When combined with a think tank or innovative lab with more logical, left-brained individuals, the creative mind can bring that much-needed spark and ingenuity to ideas and solutions. More logical thinkers can then use their pragmatism to make these creative ideas a reality and yield great success.
2. Technology demands it
As stated prior, technology has changed the game for businesses and creative arts professionals alike. Businesses need to be more creative when approaching their target market in digital spaces. Likewise, have to become more technology-savvy so they can compete and set themselves apart. This interdependency between businesses and artists is only growing and is showing no signs of slowing down. This is due largely to an increasingly technology-driven age and a generation of consumers with a shrinking attention span. Simply put, there is a constant need for creative stimulation through art and tech. Creative arts professionals who can leverage modern technological tools are best suited to bridge this gap.
3. Traditional sectors are opting for creative solutions
Outside of needing creative branding, businesses in traditional sectors also need creative solutions for improving their business processes and documentation. Consequently, creative arts professionals can pair their skills with solutions providers and sit alongside technically skilled business analysts to help build wireframes and design document templates and other tools that boost operational efficiency.
In doing so, creative arts professionals give businesses a new perspective to launch forward from. For example, artists working in animation and frontend design, understand the effect of colour palettes and the impact of design on the target audience. Such creative professionals are well-suited for the aforementioned tasks.
So, How Can Creative Professionals Leverage Spillovers?
As intimated prior, spillovers are best leveraged when all that the creative professional brings to the table is paired with other technical skills needed in business and tech-driven industries. While other professionals may have these skills and will partner with the creative arts professional, it also helps that the creative professionals possess these as well. Of course, the creative professional need not be a jack of all trades, but certainly, being a master of some will do.

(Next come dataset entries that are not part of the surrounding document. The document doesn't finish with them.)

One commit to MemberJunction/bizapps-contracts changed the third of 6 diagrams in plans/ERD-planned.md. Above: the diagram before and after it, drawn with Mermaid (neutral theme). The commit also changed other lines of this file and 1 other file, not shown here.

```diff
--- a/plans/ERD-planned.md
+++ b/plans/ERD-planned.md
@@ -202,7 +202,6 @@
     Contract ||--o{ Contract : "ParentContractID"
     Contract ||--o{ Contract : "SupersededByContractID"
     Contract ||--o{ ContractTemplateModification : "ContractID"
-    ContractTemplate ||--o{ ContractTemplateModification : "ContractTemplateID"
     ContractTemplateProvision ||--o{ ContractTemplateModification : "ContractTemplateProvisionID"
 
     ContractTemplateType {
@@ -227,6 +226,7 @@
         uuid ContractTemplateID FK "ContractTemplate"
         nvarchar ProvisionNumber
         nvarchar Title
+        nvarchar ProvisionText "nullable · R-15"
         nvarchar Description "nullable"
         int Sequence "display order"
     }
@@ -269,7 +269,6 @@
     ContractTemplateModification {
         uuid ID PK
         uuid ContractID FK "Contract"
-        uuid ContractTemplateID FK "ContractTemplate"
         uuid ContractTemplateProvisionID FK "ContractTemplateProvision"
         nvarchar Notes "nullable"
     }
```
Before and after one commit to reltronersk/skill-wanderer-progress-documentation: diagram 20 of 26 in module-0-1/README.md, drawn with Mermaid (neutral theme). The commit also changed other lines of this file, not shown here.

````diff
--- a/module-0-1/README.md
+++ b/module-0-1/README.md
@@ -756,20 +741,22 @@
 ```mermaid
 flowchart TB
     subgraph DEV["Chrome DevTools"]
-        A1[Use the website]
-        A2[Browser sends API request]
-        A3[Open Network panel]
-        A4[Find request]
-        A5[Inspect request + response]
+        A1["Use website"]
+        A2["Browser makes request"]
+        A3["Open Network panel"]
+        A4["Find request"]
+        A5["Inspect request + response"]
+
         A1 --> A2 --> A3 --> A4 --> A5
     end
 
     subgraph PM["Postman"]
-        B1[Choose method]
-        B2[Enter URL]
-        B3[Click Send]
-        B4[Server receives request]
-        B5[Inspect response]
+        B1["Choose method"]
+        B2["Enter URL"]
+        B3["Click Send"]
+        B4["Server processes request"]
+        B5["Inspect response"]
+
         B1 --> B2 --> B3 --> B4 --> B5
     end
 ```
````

It is a good idea for creative professionals to seek out workshops and short course training in technical areas that they can later use to support their careers in different ways. A graphic designer can learn UX/UI design, for example, and leverage spillovers in the technology industry.